Cincinnati attorney Robert Bilott got a standing ovation on CBS' Late Show With Stephen Colbert Thursday night, hours after he was interviewed on WVXU-FM's Cincinnati Edition.
The two aren't directly related, of course, except for the fact that it's all part of promotion for Dark Waters, the movie starring Mark Ruffalo as Bilott opening Friday, Nov. 22.
Bilott was in Colbert's audience when Ruffalo talked about the movie shot here last winter. Ruffalo portrays the Taft, Stettinius and Hollister partner who worked 18 years to win a class-action lawsuit again DuPont for pollution near Parkersburg, W. Va. Dark Waters is based on a 2016 New York Times profile of Bilott.
"Rob Bilott is a corporate defense attorney who defends corporations. He's probably not the type of guy you'd immediately think of as a hero," Ruffalo told Colbert.
"But he has a farmer come to him that knew his grandmother, and he says to him, 'Can you help me out? My cows are dying. I think it's this chemical company who has a landfill next to me'… And as it turns out, he takes almost 20 years to uncover the biggest corporate crime and cover-up in American history.
"And he (Bilott) is the most unassuming, the most selfless, … beautiful, committed person to the people and he tells a story that we need to hear right now, and he's here tonight and I want to introduce him. His name is Rob Bilott," Ruffalo says.
On WVXU Thursday, Bilott told Cincinnati Edition host Michael Monks how a farmer near Parkersburg, who knew his grandmother, sought his help after 56 cows and 107 calves died drinking from Dry Run creek on his property. Bilott read an excerpt from his new book, Exposure, explaining how the farmer documented the deaths of his cattle in 1998.
Bilott, who also appeared on Cincinnati Edition shortly after the 2016 New York Times article, says the movie was first suggested to him when Ruffalo called his Cincinnati office that year.
"It was a little surprising, to say the least, but after a few minutes I could tell that he was incredibly passionate about this topic.
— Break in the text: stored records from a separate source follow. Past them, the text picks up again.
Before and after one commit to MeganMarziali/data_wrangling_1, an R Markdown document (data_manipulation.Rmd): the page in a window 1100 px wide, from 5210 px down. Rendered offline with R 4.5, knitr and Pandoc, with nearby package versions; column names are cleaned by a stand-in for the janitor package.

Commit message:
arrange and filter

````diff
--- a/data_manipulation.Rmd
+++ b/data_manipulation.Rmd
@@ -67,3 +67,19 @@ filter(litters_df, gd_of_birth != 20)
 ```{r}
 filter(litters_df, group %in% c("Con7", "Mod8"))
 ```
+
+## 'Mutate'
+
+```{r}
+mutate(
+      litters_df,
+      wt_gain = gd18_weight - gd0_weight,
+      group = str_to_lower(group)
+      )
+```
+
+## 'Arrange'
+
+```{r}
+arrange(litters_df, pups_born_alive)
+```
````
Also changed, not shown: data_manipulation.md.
He was really interested in water issues," Bilott told Cincinnati Public Radio.
"He (Ruffalo) thought this was a great story that could really highlight some of the issues we're all dealing with, not just with (the deadly chemical) PFOA, but with our entire chemical regulatory system. He was really dedicated to doing this story and doing it the right way, in bringing it out in a way that captured what really happened, and what kind of impact it had on the people who were not only involved with the story, but with the community that was dealing with this as well."
On The Late Show, Ruffalo said the chemical PFOA "is in all of us. It bio-accumulates. We can't get rid of it. It's passed from the mother to the child. It's connected to six major diseases. And they have been poisoning us for almost 50 years, knowing it and covering it up the whole time," Ruffalo said.
After Cincinnati Edition broadcast Bilott's interview Thursday, DuPont issued a statement to Cincinnati Public Radio saying that "safety, health and protecting the planet are core values" at the company. It is posted on the WVXU website with Bilott's interview.
Dark Waters also stars Oscar-winners Anne Hathaway and Tim Robbins; and Bill Camp, Mare Winningham, Victor Garber, Bill Pullman and William Jackson Harper. It was directed by Todd Haynes, who shot Carol here in 2014 with Cate Blanchett and Rooney Mara.
One more thing for Marvel fans, here's what Ruffalo said when Colbert asked if he could reprise his role as Hulk after Avengers: Endgame:
"I do not know. I do know that I did give (producer) Kevin Feige my Blockbuster Award at the Hollywood film awards the other day to a smattering of applause and he did say, 'Hey, do you think there's any more story left here?' And I said, 'I could probably come up with a few story lines.'
"And he said, 'Maybe you should come in and we'll have a talk.' You heard it here!"